→ **YOUR INSTRUCTIONS**:
Would you retype every line below without changing anything?

** RAW DATA follows **

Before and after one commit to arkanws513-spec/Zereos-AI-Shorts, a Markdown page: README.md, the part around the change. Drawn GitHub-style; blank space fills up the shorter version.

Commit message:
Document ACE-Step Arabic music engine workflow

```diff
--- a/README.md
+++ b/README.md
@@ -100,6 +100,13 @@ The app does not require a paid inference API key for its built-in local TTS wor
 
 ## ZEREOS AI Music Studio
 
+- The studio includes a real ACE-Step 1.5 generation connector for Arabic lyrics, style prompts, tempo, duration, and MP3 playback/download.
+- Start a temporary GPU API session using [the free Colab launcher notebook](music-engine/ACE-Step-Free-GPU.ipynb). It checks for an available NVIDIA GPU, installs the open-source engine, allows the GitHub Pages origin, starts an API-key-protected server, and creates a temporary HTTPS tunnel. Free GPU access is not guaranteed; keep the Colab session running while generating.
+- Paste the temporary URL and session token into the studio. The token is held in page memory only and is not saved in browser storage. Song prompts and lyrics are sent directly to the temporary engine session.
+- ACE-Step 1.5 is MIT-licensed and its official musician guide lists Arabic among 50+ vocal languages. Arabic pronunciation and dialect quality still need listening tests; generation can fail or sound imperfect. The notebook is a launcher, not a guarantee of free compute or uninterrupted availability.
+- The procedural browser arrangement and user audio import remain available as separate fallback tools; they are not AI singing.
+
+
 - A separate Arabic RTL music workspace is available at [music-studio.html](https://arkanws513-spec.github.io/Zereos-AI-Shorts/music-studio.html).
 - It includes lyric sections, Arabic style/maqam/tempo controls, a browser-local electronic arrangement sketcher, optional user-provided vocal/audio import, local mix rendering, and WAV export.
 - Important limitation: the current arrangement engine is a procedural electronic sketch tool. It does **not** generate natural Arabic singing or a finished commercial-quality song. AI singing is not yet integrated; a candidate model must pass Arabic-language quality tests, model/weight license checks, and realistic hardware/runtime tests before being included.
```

** End of RAW DATA **

→ **RESPONSE**:
Before and after one commit to arkanws513-spec/Zereos-AI-Shorts, a Markdown page: README.md, the part around the change. Drawn GitHub-style; blank space fills up the shorter version.

Commit message:
Document ACE-Step Arabic music engine workflow

```diff
--- a/README.md
+++ b/README.md
@@ -100,6 +100,13 @@ The app does not require a paid inference API key for its built-in local TTS wor
 
 ## ZEREOS AI Music Studio
 
+- The studio includes a real ACE-Step 1.5 generation connector for Arabic lyrics, style prompts, tempo, duration, and MP3 playback/download.
+- Start a temporary GPU API session using [the free Colab launcher notebook](music-engine/ACE-Step-Free-GPU.ipynb). It checks for an available NVIDIA GPU, installs the open-source engine, allows the GitHub Pages origin, starts an API-key-protected server, and creates a temporary HTTPS tunnel. Free GPU access is not guaranteed; keep the Colab session running while generating.
+- Paste the temporary URL and session token into the studio. The token is held in page memory only and is not saved in browser storage. Song prompts and lyrics are sent directly to the temporary engine session.
+- ACE-Step 1.5 is MIT-licensed and its official musician guide lists Arabic among 50+ vocal languages. Arabic pronunciation and dialect quality still need listening tests; generation can fail or sound imperfect. The notebook is a launcher, not a guarantee of free compute or uninterrupted availability.
+- The procedural browser arrangement and user audio import remain available as separate fallback tools; they are not AI singing.
+
+
 - A separate Arabic RTL music workspace is available at [music-studio.html](https://arkanws513-spec.github.io/Zereos-AI-Shorts/music-studio.html).
 - It includes lyric sections, Arabic style/maqam/tempo controls, a browser-local electronic arrangement sketcher, optional user-provided vocal/audio import, local mix rendering, and WAV export.
 - Important limitation: the current arrangement engine is a procedural electronic sketch tool. It does **not** generate natural Arabic singing or a finished commercial-quality song. AI singing is not yet integrated; a candidate model must pass Arabic-language quality tests, model/weight license checks, and realistic hardware/runtime tests before being included.
```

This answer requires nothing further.